Last week, Optus’ parent company, Singtel, announced a new iteration of the ‘Donate Your Data’ programme that specifically targets improving the digital inclusion of elderly people in Singapore. This programme partners with NTUC Health to provide free data access to vulnerable seniors in combination with workshops provided through ‘Senior Activity Centres’ to improve digital skills and ‘empower the elderly to go digital.

Singtel’s initiative is a great leap forward in combining internet access with providing the skills training needed to get the most out of digital technologies independently, safely and effectively. It shows what can be done where there is will and cooperation between government and socially-conscious business.

Closer to home, Good Things Foundation and Virgin Media O2 recently created a programme that provides internet access to those in need through a National Databank‘. Interestingly, this initiative runs on Virgin Media O2’s donation of £12.5 million with additional data donated during a trial period when new customers purchased a plan.
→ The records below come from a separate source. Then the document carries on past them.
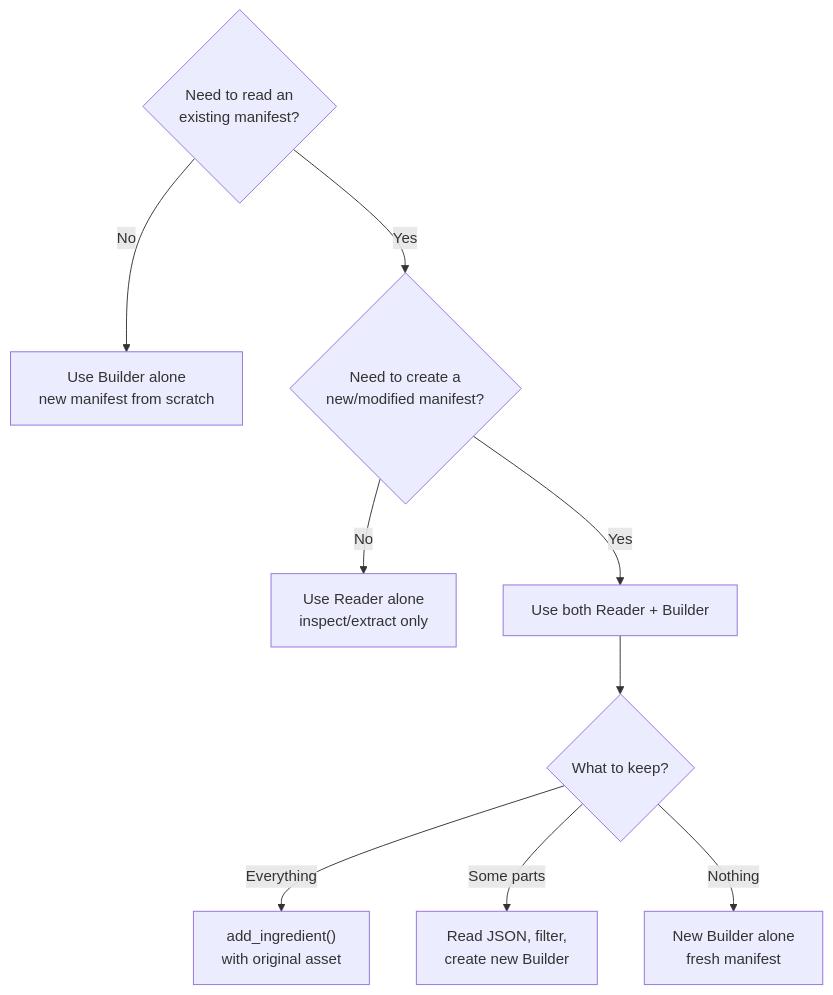
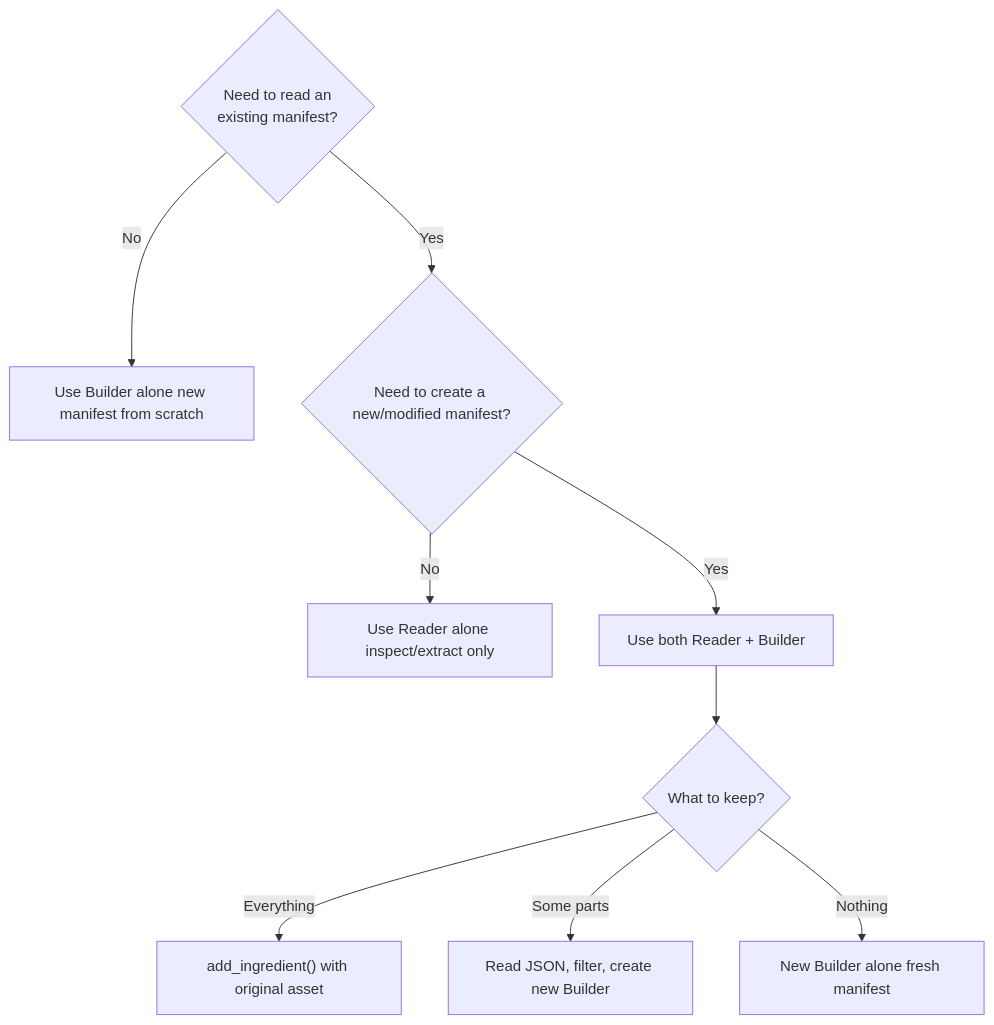
Diagram 11 of 11 in docs/selective-manifests.md (contentauth/c2pa-c), drawn with Mermaid before and after one commit. The commit also changed other lines of this file, not shown here.

````diff
--- a/docs/selective-manifests.md
+++ b/docs/selective-manifests.md
@@ -597,12 +597,12 @@
 ```mermaid
 flowchart TD
     Q1{Need to read an\nexisting manifest?}
-    Q1 -->|No| USE_B[Use Builder alone \n new manifest from scratch]
-    Q1 -->|Yes| Q2{Need to create a \n new/modified manifest?}
-    Q2 -->|No| USE_R[Use Reader alone \n inspect/extract only]
+    Q1 -->|No| USE_B[Use Builder alone new manifest from scratch]
+    Q1 -->|Yes| Q2{Need to create a new/modified manifest?}
+    Q2 -->|No| USE_R[Use Reader alone inspect/extract only]
     Q2 -->|Yes| USE_BR[Use both Reader + Builder]
     USE_BR --> Q3{What to keep?}
-    Q3 -->|Everything| P1["add_ingredient() \n with original asset"]
-    Q3 -->|Some parts| P2["Read JSON, filter, \n create new Builder"]
-    Q3 -->|Nothing| P3["New Builder alone \n fresh manifest"]
+    Q3 -->|Everything| P1["add_ingredient() with original asset"]
+    Q3 -->|Some parts| P2["Read JSON, filter, create new Builder"]
+    Q3 -->|Nothing| P3["New Builder alone fresh manifest"]
 ```
````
Programme participants receive a voucher for 15 gigabytes of data, but this is not a long-term solution that provides consistent, ongoing access. Recent efforts to support Ukrainian refugees arriving in the UK have shown other British telecommunications companies are also capable and willing to participate with Vodafone and Three also making donations.

Now, more than ever, we must encourage the expansion of similar projects that improve access to digital technologies on a long-term basis and call for implementation of digital skills training initiatives to benefit digitally disadvantaged members of British society who desperately need digital inclusion to address the inequalities deepened by the digital divide.

Geena is currently undertaking work experience at Bright Blue. Views expressed in this article are those of the author, not necessarily those of Bright Blue. [Image: Tracey Le Blanc]